* Exercise directions *
Only the lines from the start of the entries up to and including the line with "Also changed, not shown: 12 other files." should be written out, exactly as they stand.

****

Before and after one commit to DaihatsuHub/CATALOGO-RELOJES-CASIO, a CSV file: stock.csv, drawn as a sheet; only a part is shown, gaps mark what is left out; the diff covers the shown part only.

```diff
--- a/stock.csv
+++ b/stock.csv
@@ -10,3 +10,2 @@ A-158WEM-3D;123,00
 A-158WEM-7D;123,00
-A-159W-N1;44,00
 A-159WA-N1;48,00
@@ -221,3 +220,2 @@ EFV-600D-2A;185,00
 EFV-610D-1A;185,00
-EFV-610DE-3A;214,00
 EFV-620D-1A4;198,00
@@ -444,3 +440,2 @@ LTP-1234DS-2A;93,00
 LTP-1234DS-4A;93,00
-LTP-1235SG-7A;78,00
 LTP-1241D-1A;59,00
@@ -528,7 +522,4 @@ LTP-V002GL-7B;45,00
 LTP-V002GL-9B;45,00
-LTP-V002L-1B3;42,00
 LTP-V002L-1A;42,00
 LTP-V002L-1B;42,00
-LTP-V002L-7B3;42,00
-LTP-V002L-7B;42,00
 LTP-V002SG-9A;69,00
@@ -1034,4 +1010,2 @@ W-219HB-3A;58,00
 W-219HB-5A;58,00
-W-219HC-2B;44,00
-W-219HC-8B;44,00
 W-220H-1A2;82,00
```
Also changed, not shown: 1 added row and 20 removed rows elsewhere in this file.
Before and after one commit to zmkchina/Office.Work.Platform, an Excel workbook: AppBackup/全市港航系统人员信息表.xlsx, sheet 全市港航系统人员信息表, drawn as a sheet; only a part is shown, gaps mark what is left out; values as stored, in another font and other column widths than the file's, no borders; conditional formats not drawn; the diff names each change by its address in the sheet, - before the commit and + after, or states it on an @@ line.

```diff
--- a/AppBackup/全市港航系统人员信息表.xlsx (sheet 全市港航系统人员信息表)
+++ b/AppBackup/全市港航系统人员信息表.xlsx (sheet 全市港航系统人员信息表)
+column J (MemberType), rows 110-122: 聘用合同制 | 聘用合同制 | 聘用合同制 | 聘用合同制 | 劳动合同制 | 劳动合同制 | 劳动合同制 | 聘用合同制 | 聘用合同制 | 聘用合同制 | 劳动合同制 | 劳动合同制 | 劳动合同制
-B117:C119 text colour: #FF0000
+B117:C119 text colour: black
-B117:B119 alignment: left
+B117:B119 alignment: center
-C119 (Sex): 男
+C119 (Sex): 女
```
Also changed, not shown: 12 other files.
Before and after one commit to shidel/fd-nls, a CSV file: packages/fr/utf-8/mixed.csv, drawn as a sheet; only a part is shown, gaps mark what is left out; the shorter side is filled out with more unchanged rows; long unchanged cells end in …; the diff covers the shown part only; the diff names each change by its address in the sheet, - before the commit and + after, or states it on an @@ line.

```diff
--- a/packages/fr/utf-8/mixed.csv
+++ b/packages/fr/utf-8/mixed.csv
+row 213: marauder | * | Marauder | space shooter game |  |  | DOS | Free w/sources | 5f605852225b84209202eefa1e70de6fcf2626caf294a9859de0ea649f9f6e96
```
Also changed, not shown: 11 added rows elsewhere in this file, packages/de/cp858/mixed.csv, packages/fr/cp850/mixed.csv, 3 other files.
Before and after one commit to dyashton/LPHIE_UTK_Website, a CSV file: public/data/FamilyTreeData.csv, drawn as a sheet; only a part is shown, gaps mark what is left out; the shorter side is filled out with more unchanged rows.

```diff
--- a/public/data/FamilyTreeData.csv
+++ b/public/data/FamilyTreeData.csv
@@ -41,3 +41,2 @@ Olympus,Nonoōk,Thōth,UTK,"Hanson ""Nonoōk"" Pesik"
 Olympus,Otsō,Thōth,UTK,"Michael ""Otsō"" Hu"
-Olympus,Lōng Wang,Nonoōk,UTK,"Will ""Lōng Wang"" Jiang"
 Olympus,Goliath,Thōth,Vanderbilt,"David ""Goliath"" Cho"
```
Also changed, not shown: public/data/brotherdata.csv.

****

* Answer section *
Before and after one commit to DaihatsuHub/CATALOGO-RELOJES-CASIO, a CSV file: stock.csv, drawn as a sheet; only a part is shown, gaps mark what is left out; the diff covers the shown part only.

```diff
--- a/stock.csv
+++ b/stock.csv
@@ -10,3 +10,2 @@ A-158WEM-3D;123,00
 A-158WEM-7D;123,00
-A-159W-N1;44,00
 A-159WA-N1;48,00
@@ -221,3 +220,2 @@ EFV-600D-2A;185,00
 EFV-610D-1A;185,00
-EFV-610DE-3A;214,00
 EFV-620D-1A4;198,00
@@ -444,3 +440,2 @@ LTP-1234DS-2A;93,00
 LTP-1234DS-4A;93,00
-LTP-1235SG-7A;78,00
 LTP-1241D-1A;59,00
@@ -528,7 +522,4 @@ LTP-V002GL-7B;45,00
 LTP-V002GL-9B;45,00
-LTP-V002L-1B3;42,00
 LTP-V002L-1A;42,00
 LTP-V002L-1B;42,00
-LTP-V002L-7B3;42,00
-LTP-V002L-7B;42,00
 LTP-V002SG-9A;69,00
@@ -1034,4 +1010,2 @@ W-219HB-3A;58,00
 W-219HB-5A;58,00
-W-219HC-2B;44,00
-W-219HC-8B;44,00
 W-220H-1A2;82,00
```
Also changed, not shown: 1 added row and 20 removed rows elsewhere in this file.
Before and after one commit to zmkchina/Office.Work.Platform, an Excel workbook: AppBackup/全市港航系统人员信息表.xlsx, sheet 全市港航系统人员信息表, drawn as a sheet; only a part is shown, gaps mark what is left out; values as stored, in another font and other column widths than the file's, no borders; conditional formats not drawn; the diff names each change by its address in the sheet, - before the commit and + after, or states it on an @@ line.

```diff
--- a/AppBackup/全市港航系统人员信息表.xlsx (sheet 全市港航系统人员信息表)
+++ b/AppBackup/全市港航系统人员信息表.xlsx (sheet 全市港航系统人员信息表)
+column J (MemberType), rows 110-122: 聘用合同制 | 聘用合同制 | 聘用合同制 | 聘用合同制 | 劳动合同制 | 劳动合同制 | 劳动合同制 | 聘用合同制 | 聘用合同制 | 聘用合同制 | 劳动合同制 | 劳动合同制 | 劳动合同制
-B117:C119 text colour: #FF0000
+B117:C119 text colour: black
-B117:B119 alignment: left
+B117:B119 alignment: center
-C119 (Sex): 男
+C119 (Sex): 女
```
Also changed, not shown: 12 other files.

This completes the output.